**BRIEF**
Drop the pictures, then extract the listing word for word.

**RECORDS**
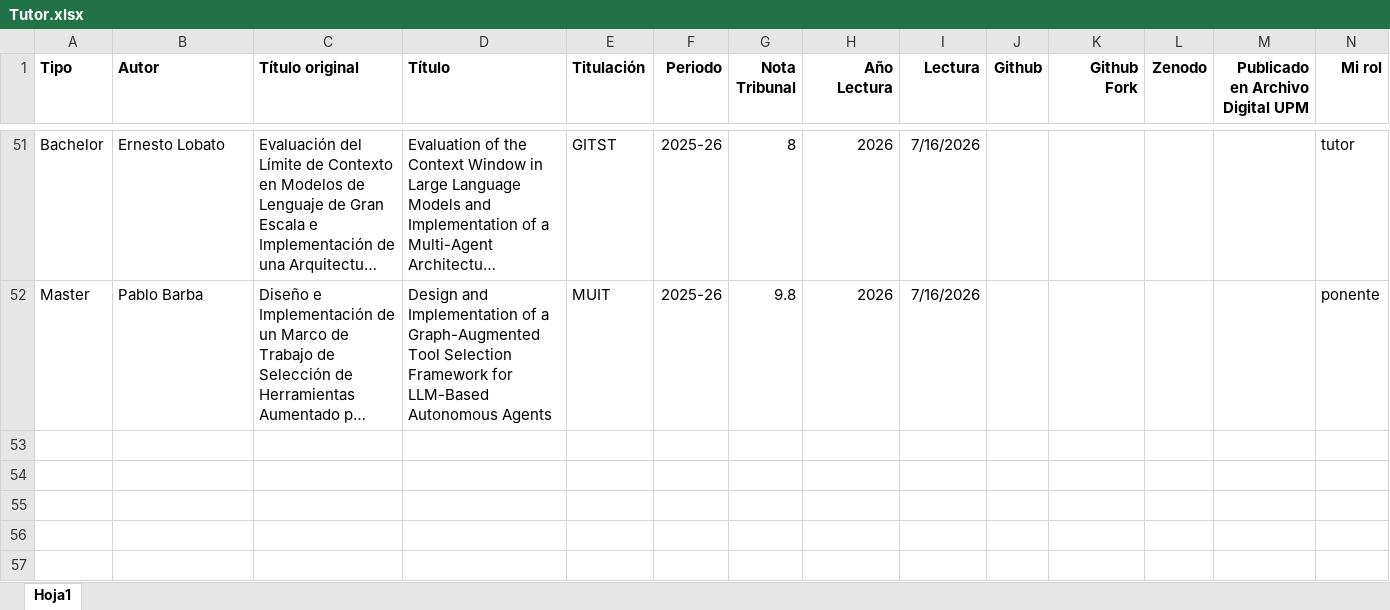
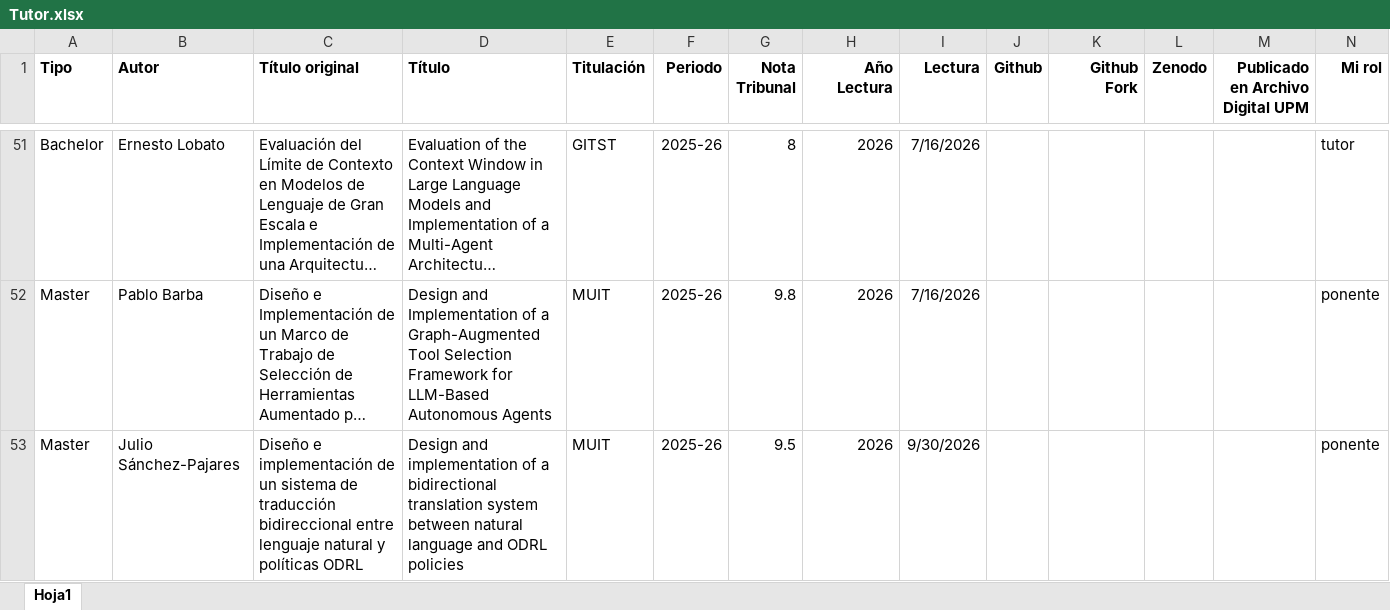
Before and after one commit to javicond3/javicond3.github.io, an Excel workbook: data/Tutor.xlsx, sheet Hoja1, drawn as a sheet; only a part is shown, gaps mark what is left out; long unchanged cells end in …; values as stored, in another font and other column widths than the file's, no borders; the diff names each change by its address in the sheet, - before the commit and + after, or states it on an @@ line.

```diff
--- a/data/Tutor.xlsx (sheet Hoja1)
+++ b/data/Tutor.xlsx (sheet Hoja1)
+row 53: Master | Julio Sánchez-Pajares | Diseño e implementación de un sistema de traducción bidireccional entre lenguaje natural y políticas ODRL | Design and implementation of a bidirectional translation system between natural language and ODRL policies | MUIT | 2025-26 | 9.5 | 2026 | 9/30/2026 |  |  |  |  | ponente
```
Also changed, not shown: data/Publications.xlsx, data/Reviewer_papers.xlsx.
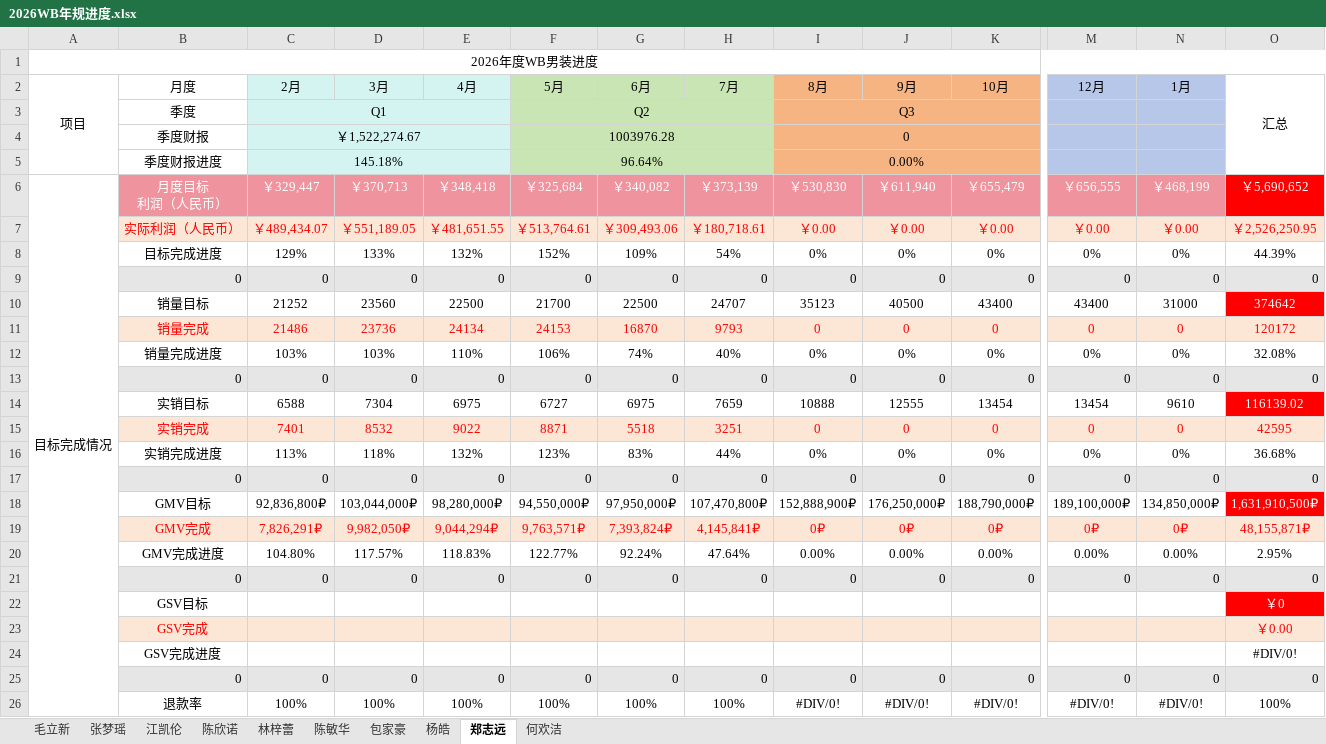
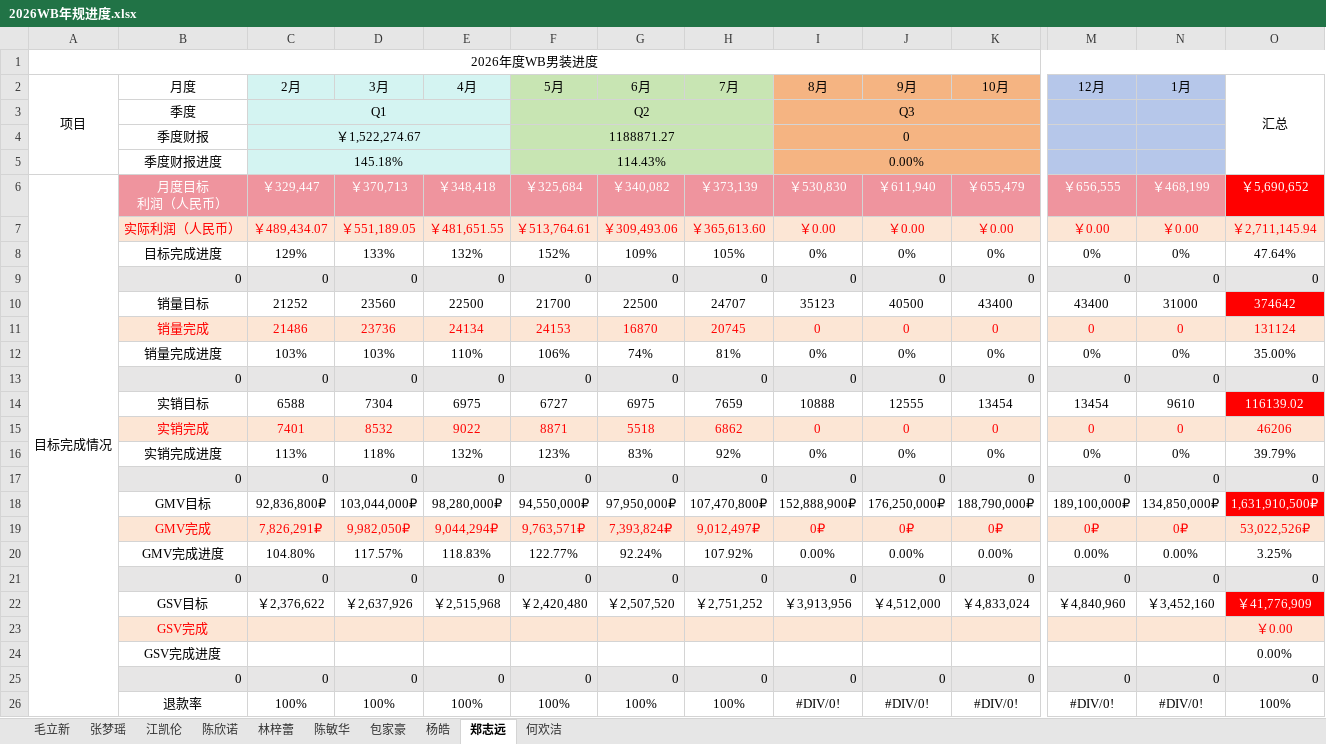
Before and after one commit to Badclown0806/weekly-report, an Excel workbook: 2026WB年规进度.xlsx, sheet 郑志远, drawn as a sheet; only a part is shown, gaps mark what is left out; values as stored, in another font and other column widths than the file's, no borders; conditional formats not drawn; removed rows and columns are numbered as before the commit, all else as after; rows hold the shown columns only; the diff names each change by its address in the sheet, - before the commit and + after, or states it on an @@ line.

```diff
--- a/2026WB年规进度.xlsx (sheet 郑志远)
+++ b/2026WB年规进度.xlsx (sheet 郑志远)
-F4 (5月): 1003976.28
+F4 (5月): 1188871.27
-F5 (5月): 96.64%
+F5 (5月): 114.43%
-H7 (7月): ￥180,718.61
+H7 (7月): ￥365,613.60
-O7 (汇总): ￥2,526,250.95
+O7 (汇总): ￥2,711,145.94
-H8 (7月): 54%
+H8 (7月): 105%
-O8 (汇总): 44.39%
+O8 (汇总): 47.64%
-H11 (7月): 9793
+H11 (7月): 20745
-O11 (汇总): 120172
+O11 (汇总): 131124
-H12 (7月): 40%
+H12 (7月): 81%
-O12 (汇总): 32.08%
+O12 (汇总): 35.00%
-H15 (7月): 3251
+H15 (7月): 6862
-O15 (汇总): 42595
+O15 (汇总): 46206
-H16 (7月): 44%
+H16 (7月): 92%
-O16 (汇总): 36.68%
+O16 (汇总): 39.79%
-H19 (7月): 4,145,841₽
+H19 (7月): 9,012,497₽
-O19 (汇总): 48,155,871₽
+O19 (汇总): 53,022,526₽
-H20 (7月): 47.64%
+H20 (7月): 107.92%
-O20 (汇总): 2.95%
+O20 (汇总): 3.25%
-row 22:  | GSV目标 |  |  |  |  |  |  |  |  |  |  |  | ￥0
+row 22:  | GSV目标 | ￥2,376,622 | ￥2,637,926 | ￥2,515,968 | ￥2,420,480 | ￥2,507,520 | ￥2,751,252 | ￥3,913,956 | ￥4,512,000 | ￥4,833,024 | ￥4,840,960 | ￥3,452,160 | ￥41,776,909
-O24 (汇总): #DIV/0!
+O24 (汇总): 0.00%
```
Also changed, not shown: sheet 张梦瑶, sheet 何欢洁, 7 other files.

**COMPLETED TASK**
Before and after one commit to javicond3/javicond3.github.io, an Excel workbook: data/Tutor.xlsx, sheet Hoja1, drawn as a sheet; only a part is shown, gaps mark what is left out; long unchanged cells end in …; values as stored, in another font and other column widths than the file's, no borders; the diff names each change by its address in the sheet, - before the commit and + after, or states it on an @@ line.

```diff
--- a/data/Tutor.xlsx (sheet Hoja1)
+++ b/data/Tutor.xlsx (sheet Hoja1)
+row 53: Master | Julio Sánchez-Pajares | Diseño e implementación de un sistema de traducción bidireccional entre lenguaje natural y políticas ODRL | Design and implementation of a bidirectional translation system between natural language and ODRL policies | MUIT | 2025-26 | 9.5 | 2026 | 9/30/2026 |  |  |  |  | ponente
```
Also changed, not shown: data/Publications.xlsx, data/Reviewer_papers.xlsx.
Before and after one commit to Badclown0806/weekly-report, an Excel workbook: 2026WB年规进度.xlsx, sheet 郑志远, drawn as a sheet; only a part is shown, gaps mark what is left out; values as stored, in another font and other column widths than the file's, no borders; conditional formats not drawn; removed rows and columns are numbered as before the commit, all else as after; rows hold the shown columns only; the diff names each change by its address in the sheet, - before the commit and + after, or states it on an @@ line.

```diff
--- a/2026WB年规进度.xlsx (sheet 郑志远)
+++ b/2026WB年规进度.xlsx (sheet 郑志远)
-F4 (5月): 1003976.28
+F4 (5月): 1188871.27
-F5 (5月): 96.64%
+F5 (5月): 114.43%
-H7 (7月): ￥180,718.61
+H7 (7月): ￥365,613.60
-O7 (汇总): ￥2,526,250.95
+O7 (汇总): ￥2,711,145.94
-H8 (7月): 54%
+H8 (7月): 105%
-O8 (汇总): 44.39%
+O8 (汇总): 47.64%
-H11 (7月): 9793
+H11 (7月): 20745
-O11 (汇总): 120172
+O11 (汇总): 131124
-H12 (7月): 40%
+H12 (7月): 81%
-O12 (汇总): 32.08%
+O12 (汇总): 35.00%
-H15 (7月): 3251
+H15 (7月): 6862
-O15 (汇总): 42595
+O15 (汇总): 46206
-H16 (7月): 44%
+H16 (7月): 92%
-O16 (汇总): 36.68%
+O16 (汇总): 39.79%
-H19 (7月): 4,145,841₽
+H19 (7月): 9,012,497₽
-O19 (汇总): 48,155,871₽
+O19 (汇总): 53,022,526₽
-H20 (7月): 47.64%
+H20 (7月): 107.92%
-O20 (汇总): 2.95%
+O20 (汇总): 3.25%
-row 22:  | GSV目标 |  |  |  |  |  |  |  |  |  |  |  | ￥0
+row 22:  | GSV目标 | ￥2,376,622 | ￥2,637,926 | ￥2,515,968 | ￥2,420,480 | ￥2,507,520 | ￥2,751,252 | ￥3,913,956 | ￥4,512,000 | ￥4,833,024 | ￥4,840,960 | ￥3,452,160 | ￥41,776,909
-O24 (汇总): #DIV/0!
+O24 (汇总): 0.00%
```
Also changed, not shown: sheet 张梦瑶, sheet 何欢洁, 7 other files.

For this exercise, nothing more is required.